210th Fires Bde. pushes for more CLS Certifications
January 3, 2013
The training is an intensive one-week course designed to provide nonmedical personnel with advanced combat lifesaving skills, including hemorrhage control, prevention and treatment of shock, treating burns and evacuation of casualties, said Staff Sgt. Gregory White, from Wimberley, Texas, assigned to Headquarters and Headquarters Battery, 210th Fires Bde. White is the brigade's senior combat lifesaver instructor.
Many Soldiers remember CLS training for one infamous reason -- administering an IV to a fellow Soldier. However, White said, intravenous training was removed in 2009 in order to emphasize other skills like tactical casualty movement.
According to the brigade medics, the program works.
"With the way the Army has revamped the training and focused on these lifesaving skills, we can save 70 to 90 percent of casualties on the battlefield," said combat medic Pfc. Tristan Alexander, from Colorado Springs, Colo., assigned to HHB, 6th Battalion, 37th Field Artillery Regiment, 210th Fires Bde.
The Army requires 20 percent of personnel in each unit to be combat lifesaver certified, said White. However, the brigade's plan is to certify everyone.
The training provides Soldiers or civilians who aren't trained medics the common knowledge to treat casualties in peacetime or combat situations, according to Alexander.
Instructors train their students through a combination of classroom and practical application exercises.
"CLS training opens their eyes to real-world situations," said Spc. Christopher Laboy, from Cleveland, Ohio, and currently serving as a combat medic assigned to 1st Battalion, 38th Field Artillery Regiment, 210th Fires Bde.
According to Laboy, Soldiers who have received the training prior to being deployed in combat environments have more confidence in themselves to perform medical care.
Soldiers certified as lifesavers also fill various peacetime needs when medical personnel cannot.
"Today, I had an officer come up to me and request a medic to go out to a range with his unit -- and we medics aren't available since we have training going on," said Spc. John Munnelly, from Elk River, Minn., and a combat medic assigned to HHB, 6th Bn., 37th FA Regt. "So I asked him, 'Do you have any CLS certified guys?
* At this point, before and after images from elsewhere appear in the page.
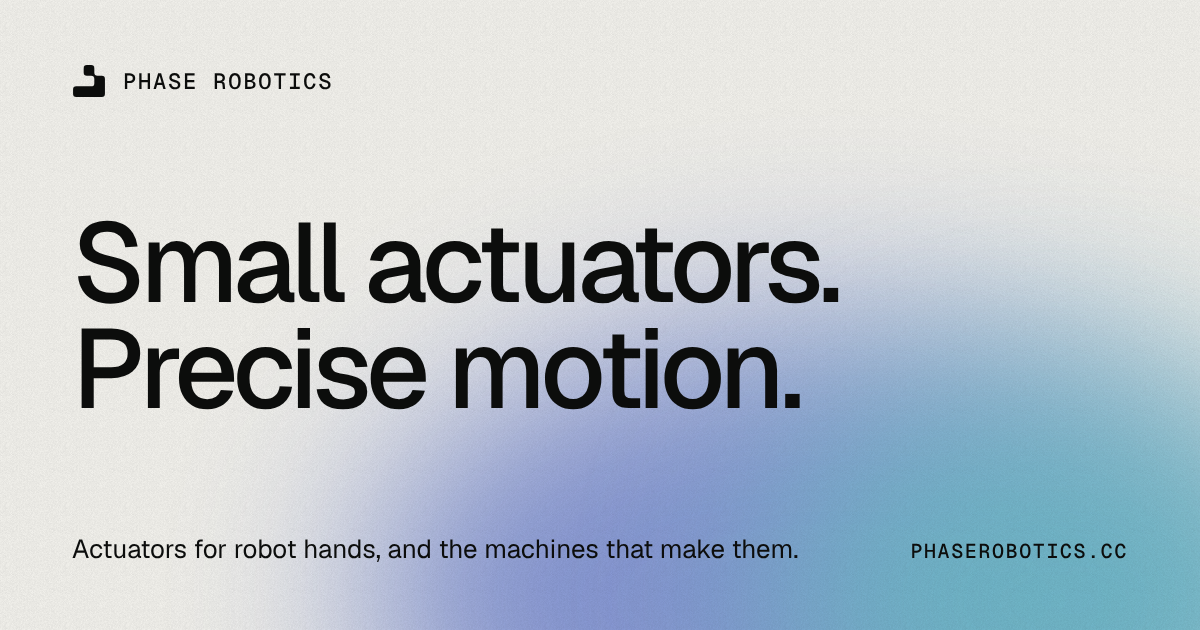
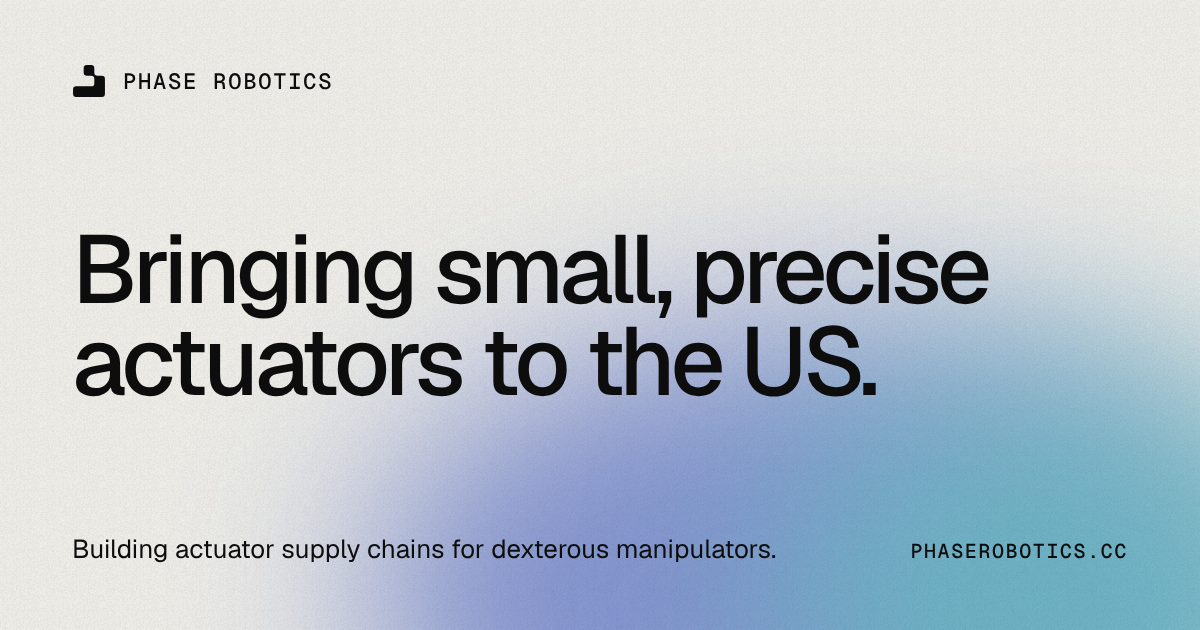
Update metadata and share image for the new heading
Title, description, image alt text, web manifest and llms.txt now use
"Bringing small, precise actuators to the US", and the Open Graph image
is regenerated with the same headline.

Claude-Session: https://claude.ai/code/session_01B2eN9N1zje8nCQBp5NmCoG

Changed region(s): [[0.0617, 0.3317, 0.8325, 0.5127], [0.0617, 0.5127, 0.74, 0.6635], [0.0617, 0.8444, 0.6475, 0.9048]]

diff --git a/app/layout.tsx b/app/layout.tsx
@@ -8,12 +8,12 @@ import './globals.css'
 
 const SITE_URL = 'https://phaserobotics.cc'
 const DESCRIPTION =
-  'Phase Robotics builds small precision actuators for robot hands and dexterous manipulators, and the machines that make them. We are working to build the motor supply chain in the United States.'
+  'Phase Robotics is bringing small, precise actuators to the US, and building actuator supply chains for dexterous manipulators here.'
 
 export const metadata: Metadata = {
   metadataBase: new URL(SITE_URL),
   title: {
-    default: 'Phase Robotics | Small Actuators. Precise Motion.',
+    default: 'Phase Robotics | Bringing Small, Precise Actuators to the US',
     template: '%s | Phase Robotics',
   },
   description: DESCRIPTION,
@@ -50,14 +50,14 @@ export const metadata: Metadata = {
     type: 'website',
     siteName: 'Phase Robotics',
     url: '/',
-    title: 'Phase Robotics | Small Actuators. Precise Motion.',
+    title: 'Phase Robotics | Bringing Small, Precise Actuators to the US',
     description: DESCRIPTION,
-    images: [{ url: '/og-image.png', width: 1200, height: 630, alt: 'Phase Robotics. Small actuators. Precise motion.' }],
+    images: [{ url: '/og-image.png', width: 1200, height: 630, alt: 'Phase Robotics. Bringing small, precise actuators to the US.' }],
     locale: 'en_US',
   },
   twitter: {
     card: 'summary_large_image',
-    title: 'Phase Robotics | Small Actuators. Precise Motion.',
+    title: 'Phase Robotics | Bringing Small, Precise Actuators to the US',
     description: DESCRIPTION,
     images: ['/og-image.png'],
   },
They can be out there and you can still perform your training as scheduled.'"
Although combat lifesavers do not replace medics, they fill a very important niche.
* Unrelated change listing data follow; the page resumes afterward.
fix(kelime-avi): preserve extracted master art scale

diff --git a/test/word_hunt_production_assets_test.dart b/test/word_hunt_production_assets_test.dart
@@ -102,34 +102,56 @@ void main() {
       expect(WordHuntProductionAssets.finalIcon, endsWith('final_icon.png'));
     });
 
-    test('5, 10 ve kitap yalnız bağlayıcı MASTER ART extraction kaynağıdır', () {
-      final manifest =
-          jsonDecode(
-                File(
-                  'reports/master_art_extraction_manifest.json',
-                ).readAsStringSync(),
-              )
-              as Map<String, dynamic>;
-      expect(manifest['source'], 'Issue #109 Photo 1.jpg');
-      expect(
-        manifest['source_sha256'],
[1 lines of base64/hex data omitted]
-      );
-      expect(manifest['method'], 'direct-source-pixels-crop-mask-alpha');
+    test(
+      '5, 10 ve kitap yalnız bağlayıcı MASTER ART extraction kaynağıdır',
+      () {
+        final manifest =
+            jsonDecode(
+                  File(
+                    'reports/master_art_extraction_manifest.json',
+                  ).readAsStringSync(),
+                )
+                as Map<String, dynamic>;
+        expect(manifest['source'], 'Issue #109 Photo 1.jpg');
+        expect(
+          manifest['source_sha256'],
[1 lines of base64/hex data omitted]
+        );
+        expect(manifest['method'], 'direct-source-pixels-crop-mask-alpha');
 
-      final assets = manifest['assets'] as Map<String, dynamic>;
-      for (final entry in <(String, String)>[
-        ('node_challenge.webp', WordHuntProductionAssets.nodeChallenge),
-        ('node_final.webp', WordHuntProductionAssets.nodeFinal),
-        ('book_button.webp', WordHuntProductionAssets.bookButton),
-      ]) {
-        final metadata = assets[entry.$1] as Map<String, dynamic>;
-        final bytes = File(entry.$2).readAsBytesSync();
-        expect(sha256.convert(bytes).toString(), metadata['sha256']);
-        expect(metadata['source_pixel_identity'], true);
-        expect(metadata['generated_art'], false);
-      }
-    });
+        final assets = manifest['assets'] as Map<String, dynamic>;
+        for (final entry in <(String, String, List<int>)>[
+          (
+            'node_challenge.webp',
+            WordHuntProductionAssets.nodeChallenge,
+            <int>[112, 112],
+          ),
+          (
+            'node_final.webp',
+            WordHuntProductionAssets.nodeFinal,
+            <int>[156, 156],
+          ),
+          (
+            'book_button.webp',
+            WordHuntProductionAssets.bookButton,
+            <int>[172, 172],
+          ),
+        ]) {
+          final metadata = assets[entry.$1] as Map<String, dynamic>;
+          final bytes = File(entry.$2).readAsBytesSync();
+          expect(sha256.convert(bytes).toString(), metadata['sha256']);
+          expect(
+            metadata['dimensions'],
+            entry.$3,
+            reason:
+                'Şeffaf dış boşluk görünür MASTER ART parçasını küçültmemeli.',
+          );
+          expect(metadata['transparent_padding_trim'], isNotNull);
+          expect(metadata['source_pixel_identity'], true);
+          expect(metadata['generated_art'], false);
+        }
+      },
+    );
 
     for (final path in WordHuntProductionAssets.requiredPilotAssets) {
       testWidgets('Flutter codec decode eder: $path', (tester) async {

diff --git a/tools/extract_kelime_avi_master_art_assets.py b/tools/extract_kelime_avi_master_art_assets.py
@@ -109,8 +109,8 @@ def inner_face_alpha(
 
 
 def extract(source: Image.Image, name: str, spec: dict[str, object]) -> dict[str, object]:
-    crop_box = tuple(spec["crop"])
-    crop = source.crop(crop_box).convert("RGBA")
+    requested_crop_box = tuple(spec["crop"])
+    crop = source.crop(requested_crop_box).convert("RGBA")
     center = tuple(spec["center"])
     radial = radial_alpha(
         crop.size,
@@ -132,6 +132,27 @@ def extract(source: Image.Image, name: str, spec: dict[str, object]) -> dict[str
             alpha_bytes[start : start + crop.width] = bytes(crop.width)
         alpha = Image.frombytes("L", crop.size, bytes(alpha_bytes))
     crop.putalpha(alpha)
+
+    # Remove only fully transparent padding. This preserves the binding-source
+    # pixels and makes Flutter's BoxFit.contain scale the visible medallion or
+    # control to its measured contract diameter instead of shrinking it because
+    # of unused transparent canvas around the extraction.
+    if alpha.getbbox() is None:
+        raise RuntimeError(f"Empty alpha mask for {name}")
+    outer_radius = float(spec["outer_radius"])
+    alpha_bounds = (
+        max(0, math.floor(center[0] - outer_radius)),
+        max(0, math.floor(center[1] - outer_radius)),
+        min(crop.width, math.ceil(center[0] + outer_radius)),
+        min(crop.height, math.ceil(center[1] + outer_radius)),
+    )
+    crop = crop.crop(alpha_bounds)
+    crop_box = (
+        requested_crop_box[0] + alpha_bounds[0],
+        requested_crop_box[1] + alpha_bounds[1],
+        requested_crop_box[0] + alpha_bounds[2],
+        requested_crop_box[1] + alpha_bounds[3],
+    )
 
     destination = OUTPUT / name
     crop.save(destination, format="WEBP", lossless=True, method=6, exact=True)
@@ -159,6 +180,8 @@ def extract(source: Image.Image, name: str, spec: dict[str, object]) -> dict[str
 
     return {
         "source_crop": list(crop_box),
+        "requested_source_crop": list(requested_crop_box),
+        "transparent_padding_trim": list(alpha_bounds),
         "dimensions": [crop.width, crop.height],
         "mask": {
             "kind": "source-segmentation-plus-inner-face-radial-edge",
"It's nice to know if something were to happen to me [the medic] on the field of battle, there is someone there to perform my job on me if I cannot," said Laboy.